Modification records:

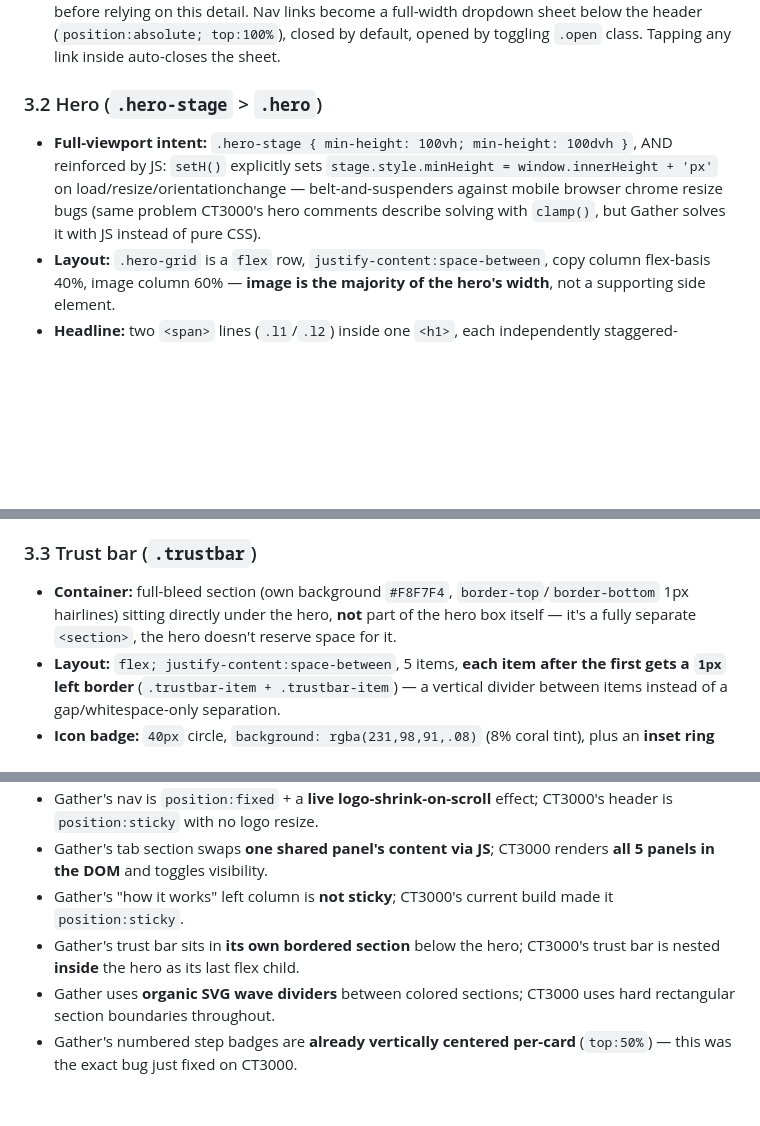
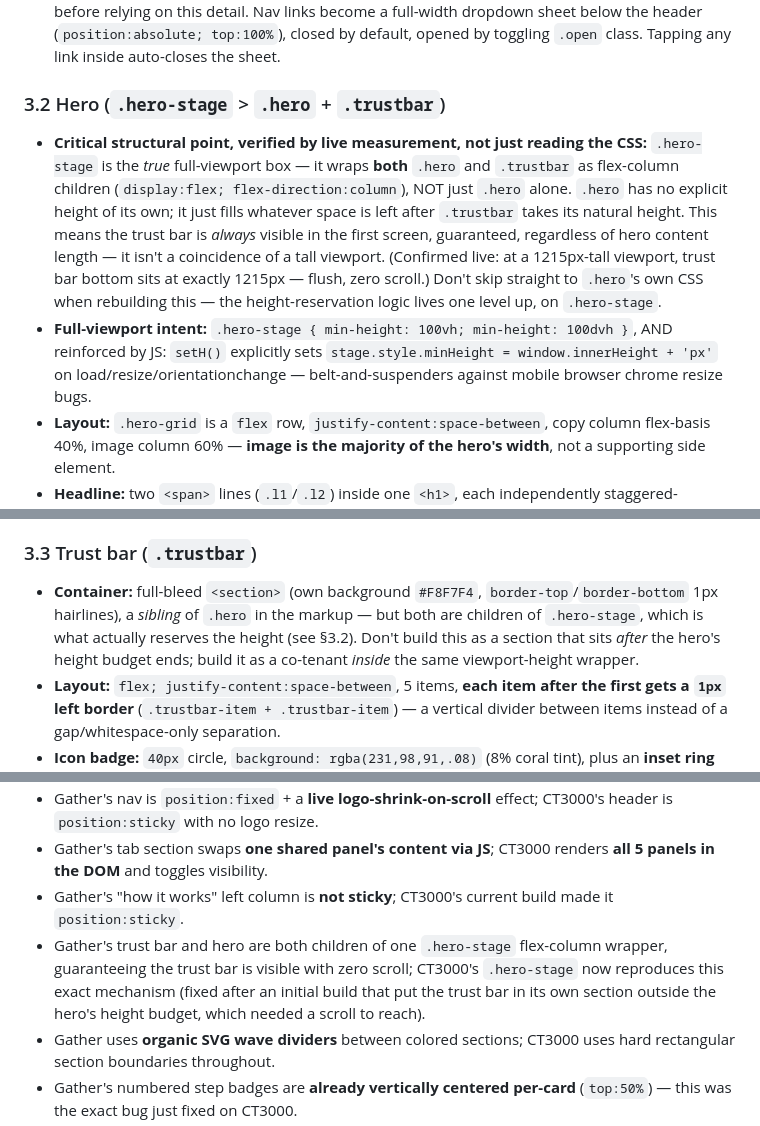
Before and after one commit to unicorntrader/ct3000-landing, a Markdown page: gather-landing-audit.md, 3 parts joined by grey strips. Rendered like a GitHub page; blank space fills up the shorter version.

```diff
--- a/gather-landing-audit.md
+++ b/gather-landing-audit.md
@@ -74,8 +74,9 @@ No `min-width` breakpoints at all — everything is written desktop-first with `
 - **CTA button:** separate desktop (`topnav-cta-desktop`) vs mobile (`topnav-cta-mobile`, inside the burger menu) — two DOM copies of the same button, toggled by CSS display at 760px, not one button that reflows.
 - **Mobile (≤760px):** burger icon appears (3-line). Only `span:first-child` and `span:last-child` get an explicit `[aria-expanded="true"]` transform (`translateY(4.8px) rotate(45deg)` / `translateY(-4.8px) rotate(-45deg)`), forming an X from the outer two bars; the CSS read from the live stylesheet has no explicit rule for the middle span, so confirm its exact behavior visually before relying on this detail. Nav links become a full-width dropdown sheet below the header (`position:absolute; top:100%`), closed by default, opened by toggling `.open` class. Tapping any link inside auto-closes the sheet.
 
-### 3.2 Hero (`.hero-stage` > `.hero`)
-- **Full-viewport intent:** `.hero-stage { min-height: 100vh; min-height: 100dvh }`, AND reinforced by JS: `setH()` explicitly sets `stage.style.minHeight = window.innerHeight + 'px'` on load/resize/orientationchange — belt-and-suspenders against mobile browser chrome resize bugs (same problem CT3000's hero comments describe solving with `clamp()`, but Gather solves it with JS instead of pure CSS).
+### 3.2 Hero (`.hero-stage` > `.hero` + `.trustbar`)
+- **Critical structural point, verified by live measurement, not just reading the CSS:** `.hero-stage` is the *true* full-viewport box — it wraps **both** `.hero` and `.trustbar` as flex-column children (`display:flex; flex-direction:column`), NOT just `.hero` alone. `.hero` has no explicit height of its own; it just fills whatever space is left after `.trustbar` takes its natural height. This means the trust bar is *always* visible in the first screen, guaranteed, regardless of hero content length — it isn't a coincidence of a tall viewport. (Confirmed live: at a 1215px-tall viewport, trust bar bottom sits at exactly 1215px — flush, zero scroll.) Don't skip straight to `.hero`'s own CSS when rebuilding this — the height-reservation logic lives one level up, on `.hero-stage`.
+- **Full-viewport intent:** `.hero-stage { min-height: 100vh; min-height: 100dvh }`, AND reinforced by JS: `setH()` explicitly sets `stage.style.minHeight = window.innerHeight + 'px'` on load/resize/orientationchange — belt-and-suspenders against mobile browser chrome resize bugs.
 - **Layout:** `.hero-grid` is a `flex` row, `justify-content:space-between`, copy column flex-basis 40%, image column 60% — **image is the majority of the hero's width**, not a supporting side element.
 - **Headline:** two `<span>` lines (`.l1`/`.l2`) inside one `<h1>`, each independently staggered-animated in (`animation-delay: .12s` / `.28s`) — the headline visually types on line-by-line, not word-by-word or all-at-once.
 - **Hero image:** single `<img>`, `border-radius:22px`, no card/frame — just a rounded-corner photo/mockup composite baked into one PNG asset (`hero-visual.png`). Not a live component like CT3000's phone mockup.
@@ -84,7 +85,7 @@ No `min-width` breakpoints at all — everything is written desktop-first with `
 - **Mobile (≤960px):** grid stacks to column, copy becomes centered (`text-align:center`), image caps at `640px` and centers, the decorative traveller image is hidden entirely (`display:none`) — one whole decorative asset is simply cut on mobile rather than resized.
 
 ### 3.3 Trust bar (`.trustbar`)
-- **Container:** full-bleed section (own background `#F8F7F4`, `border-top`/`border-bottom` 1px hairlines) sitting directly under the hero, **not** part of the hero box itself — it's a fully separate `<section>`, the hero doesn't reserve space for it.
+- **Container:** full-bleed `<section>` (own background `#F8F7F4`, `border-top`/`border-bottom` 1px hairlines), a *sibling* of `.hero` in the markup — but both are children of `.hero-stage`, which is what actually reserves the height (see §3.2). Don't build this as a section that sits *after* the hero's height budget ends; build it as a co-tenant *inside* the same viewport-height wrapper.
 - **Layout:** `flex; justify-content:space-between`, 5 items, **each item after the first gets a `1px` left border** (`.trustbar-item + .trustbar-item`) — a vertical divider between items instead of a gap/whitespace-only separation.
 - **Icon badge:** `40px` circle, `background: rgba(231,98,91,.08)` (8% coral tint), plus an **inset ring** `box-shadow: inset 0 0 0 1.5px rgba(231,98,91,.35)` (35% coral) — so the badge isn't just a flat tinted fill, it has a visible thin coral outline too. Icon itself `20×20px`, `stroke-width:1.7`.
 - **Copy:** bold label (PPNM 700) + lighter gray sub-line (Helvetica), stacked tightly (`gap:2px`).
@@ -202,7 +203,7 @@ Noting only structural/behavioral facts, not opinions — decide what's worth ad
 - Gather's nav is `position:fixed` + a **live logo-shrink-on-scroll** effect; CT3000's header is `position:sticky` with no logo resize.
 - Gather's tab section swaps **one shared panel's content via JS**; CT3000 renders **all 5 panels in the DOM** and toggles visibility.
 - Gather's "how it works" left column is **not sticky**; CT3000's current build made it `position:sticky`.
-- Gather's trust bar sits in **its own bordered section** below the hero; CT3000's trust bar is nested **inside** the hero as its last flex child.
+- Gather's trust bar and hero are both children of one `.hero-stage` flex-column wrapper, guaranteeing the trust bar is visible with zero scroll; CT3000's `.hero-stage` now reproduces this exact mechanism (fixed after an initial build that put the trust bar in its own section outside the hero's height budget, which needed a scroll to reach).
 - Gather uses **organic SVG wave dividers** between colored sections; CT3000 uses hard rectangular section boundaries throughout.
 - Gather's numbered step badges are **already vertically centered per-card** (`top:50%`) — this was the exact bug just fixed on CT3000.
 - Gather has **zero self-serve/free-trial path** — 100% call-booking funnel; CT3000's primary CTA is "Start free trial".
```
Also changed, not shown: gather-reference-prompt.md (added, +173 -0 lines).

Task description:
Among the lines above, find those containing the word "live" and copy each.

Task result:
 - **Mobile (≤760px):** burger icon appears (3-line). Only `span:first-child` and `span:last-child` get an explicit `[aria-expanded="true"]` transform (`translateY(4.8px) rotate(45deg)` / `translateY(-4.8px) rotate(-45deg)`), forming an X from the outer two bars; the CSS read from the live stylesheet has no explicit rule for the middle span, so confirm its exact behavior visually before relying on this detail. Nav links become a full-width dropdown sheet below the header (`position:absolute; top:100%`), closed by default, opened by toggling `.open` class. Tapping any link inside auto-closes the sheet.
+- **Critical structural point, verified by live measurement, not just reading the CSS:** `.hero-stage` is the *true* full-viewport box — it wraps **both** `.hero` and `.trustbar` as flex-column children (`display:flex; flex-direction:column`), NOT just `.hero` alone. `.hero` has no explicit height of its own; it just fills whatever space is left after `.trustbar` takes its natural height. This means the trust bar is *always* visible in the first screen, guaranteed, regardless of hero content length — it isn't a coincidence of a tall viewport. (Confirmed live: at a 1215px-tall viewport, trust bar bottom sits at exactly 1215px — flush, zero scroll.) Don't skip straight to `.hero`'s own CSS when rebuilding this — the height-reservation logic lives one level up, on `.hero-stage`.
 - **Hero image:** single `<img>`, `border-radius:22px`, no card/frame — just a rounded-corner photo/mockup composite baked into one PNG asset (`hero-visual.png`). Not a live component like CT3000's phone mockup.
 - Gather's nav is `position:fixed` + a **live logo-shrink-on-scroll** effect; CT3000's header is `position:sticky` with no logo resize.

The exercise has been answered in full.